Sounds of Summer: Chicano Batman
Chicano Batman, a quartet from Los Angeles, embrace a kind of cultural ricochet effect, playing fuzzed-out soul with pan-Latin grooves and rhythms that reflect and demonstrate their Mexican, Central and South American heritage, but with musical roots pointing back to Curtis Mayfield and James Brown. If the music of the African diaspora boomerangs all over the world— picking up bits of regional flavor wherever locals develop a taste for jazz, blues, gospel, reggae and other styles—then certainly, Chicano Batman’s sound is steeped in Tropicália from Brazil, Peruvian psych-rock and Mexican garage jams, as well as American soul. The styles all reflect off each other in one way or another. The band makes excellent use of wah-wahs, overdriven organ and generally retro effects, playing dance-friendly music that is still totally 21st-century American.
This fall, Chicano Batman will release their third full-length record and first with an outside producer. The band is coming off a stretch of high-profile gigs—at Coachella in 2015, dates opening for the Alabama Shakes and Jack White, and showcases at SXSW this past spring. For the album, Chicano Batman collaborated with producer and saxophonist Leon Michels and members of the Menahan Street Band. The crew has recently worked on a Charles Bradley record, and bassist Eduardo Arenas says the connection in style and sensibility felt meaningful and humbling: “It was great to be part of a heritage, a culture.”
The studio was stocked with all kinds of vintage toys and gadgets—Mellotrons, Hammond B-3s, old Juno guitars, Silvertone amps, old Ampeg cabinets, original fuzz pedals and more. “We brought in what we do—our sound, our attitude, our vibe,” says Arenas. Of the way the studio setting affected the band’s sound, he elaborates: “You just let yourself go with it.” Recording to analog tape added an element of focus and intensity to the proceedings, but it wasn’t very different from the way the band approaches live shows—a skill they’ve honed over eight years of playing gigs. “Our domain is the stage, and we own it,” Arenas adds. “We are emotional people who are expressing everything we’ve got in 45 minutes.”
The band has sometimes flexed its muscles a little on their LPs, with odd-time bits and tricky rhythmic sections that showcase their versatility. This time around, Arenas says the tunes might be a little more elemental. Chicano Batman has been fine-tuning its songwriting approach over the years. “We have a better understanding of rhythm, of melody, of simplicity, of soul,” he states. “We concentrate on the compositions so damn much.”
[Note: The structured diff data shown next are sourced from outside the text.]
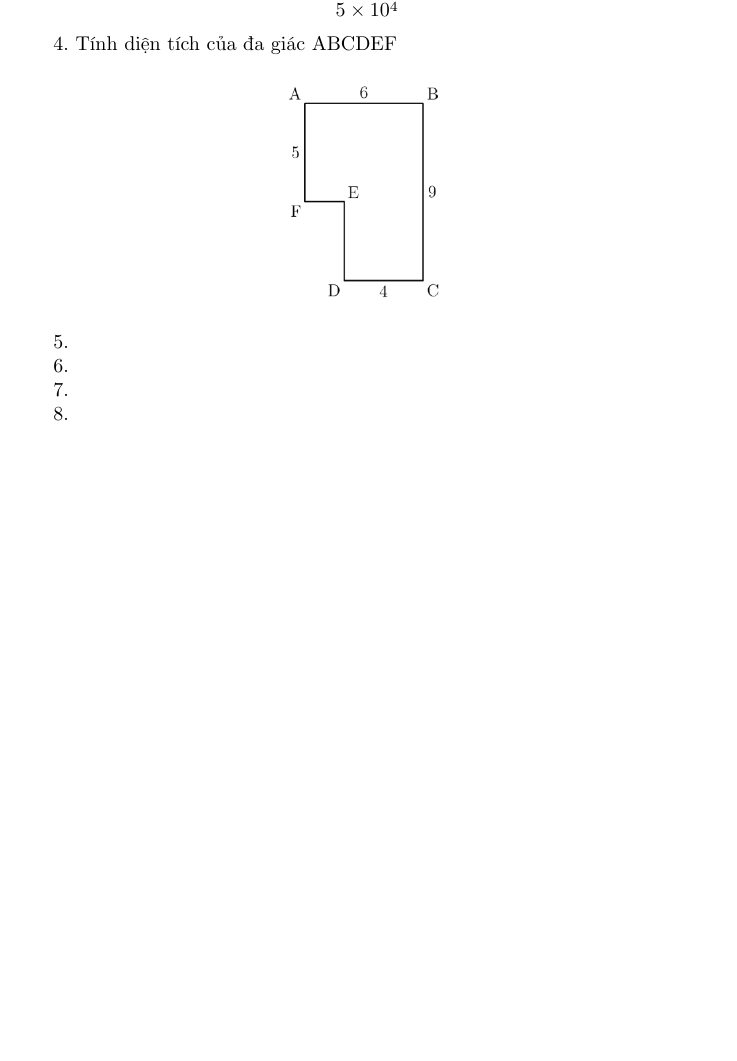
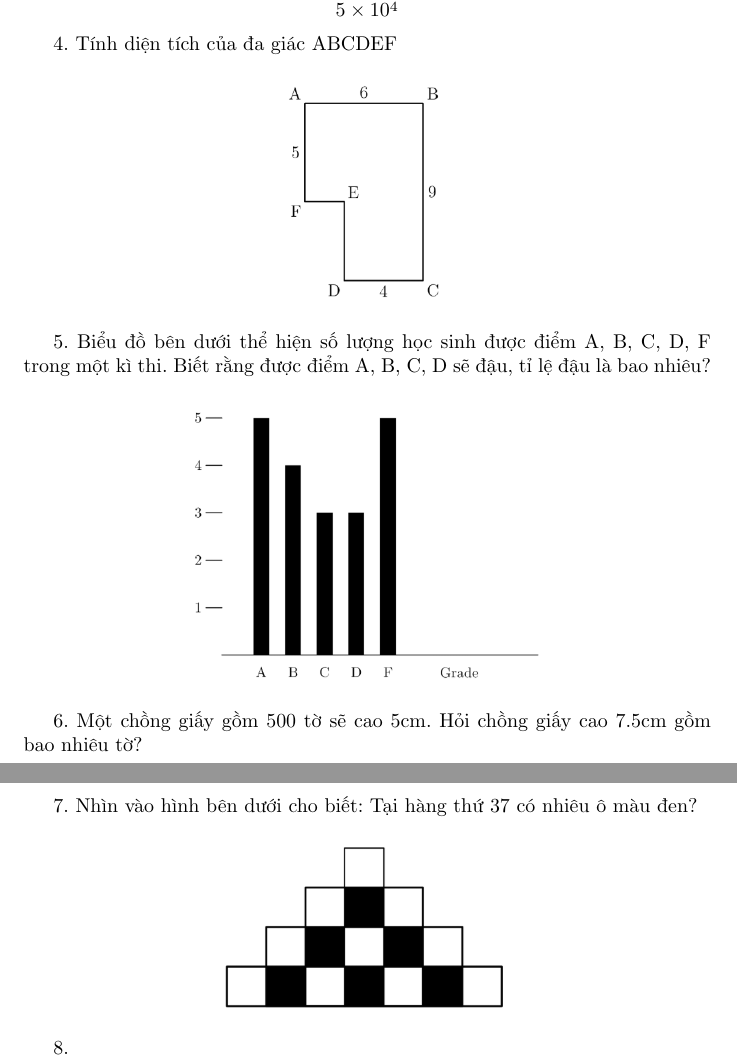
Before and after one commit to hoainam1593/Math, a LaTeX document (AJHSME/1985 AJHSME/problems.tex): part of the page before the commit and two parts of pages 1 and 2 of 2 after it, the two joined at a grey line, cut so that both start at the same text, the shorter picture padded with empty space. Compiled offline with pdfLaTeX.

Commit message:
no message

```diff
--- a/AJHSME/1985 AJHSME/problems.tex
+++ b/AJHSME/1985 AJHSME/problems.tex
@@ -26,14 +26,28 @@
 \begin{figure}[h]
     \centering
     \includegraphics[height=4cm]{images/problem-4.png}
-    \label{fig:sample}
+    \label{fig:sample_4}
 \end{figure}
 
-5.
+5. Biểu đồ bên dưới thể hiện số lượng học sinh được điểm A, B, C, D, F trong một kì thi. Biết rằng được điểm A, B, C, D sẽ đậu, tỉ lệ đậu là bao nhiêu?
 
-6.
+\begin{figure}[h]
+    \centering
+    \includegraphics[height=5cm]{images/problem-5.png}
+    \label{fig:sample_5}
+\end{figure}
 
-7.
+6. Một chồng giấy gồm 500 tờ sẽ cao 5cm. Hỏi chồng giấy cao 7.5cm gồm bao nhiêu tờ?
+
+\newpage
+
+7. Nhìn vào hình bên dưới cho biết: Tại hàng thứ 37 có nhiêu ô màu đen?
+
+\begin{figure}[h]
+    \centering
+    \includegraphics[height=3cm]{images/problem-7.png}
+    \label{fig:sample_7}
+\end{figure}
 
 8.
 
```
Also changed, not shown: AJHSME/1985 AJHSME/images/problem-5.png (added), AJHSME/1985 AJHSME/images/problem-7.png (added), AJHSME/1985 AJHSME/problems.pdf.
This music is groovy and it works on a dance floor, but it also tells a story about history, culture, cross-pollination and tastes that aren’t restrained by borders. “This is our roots, this is our culture. This is who we are,” Arenas asserts. “It’s really strong and there’s millions of us, and you can’t stop that. It’s the truth.”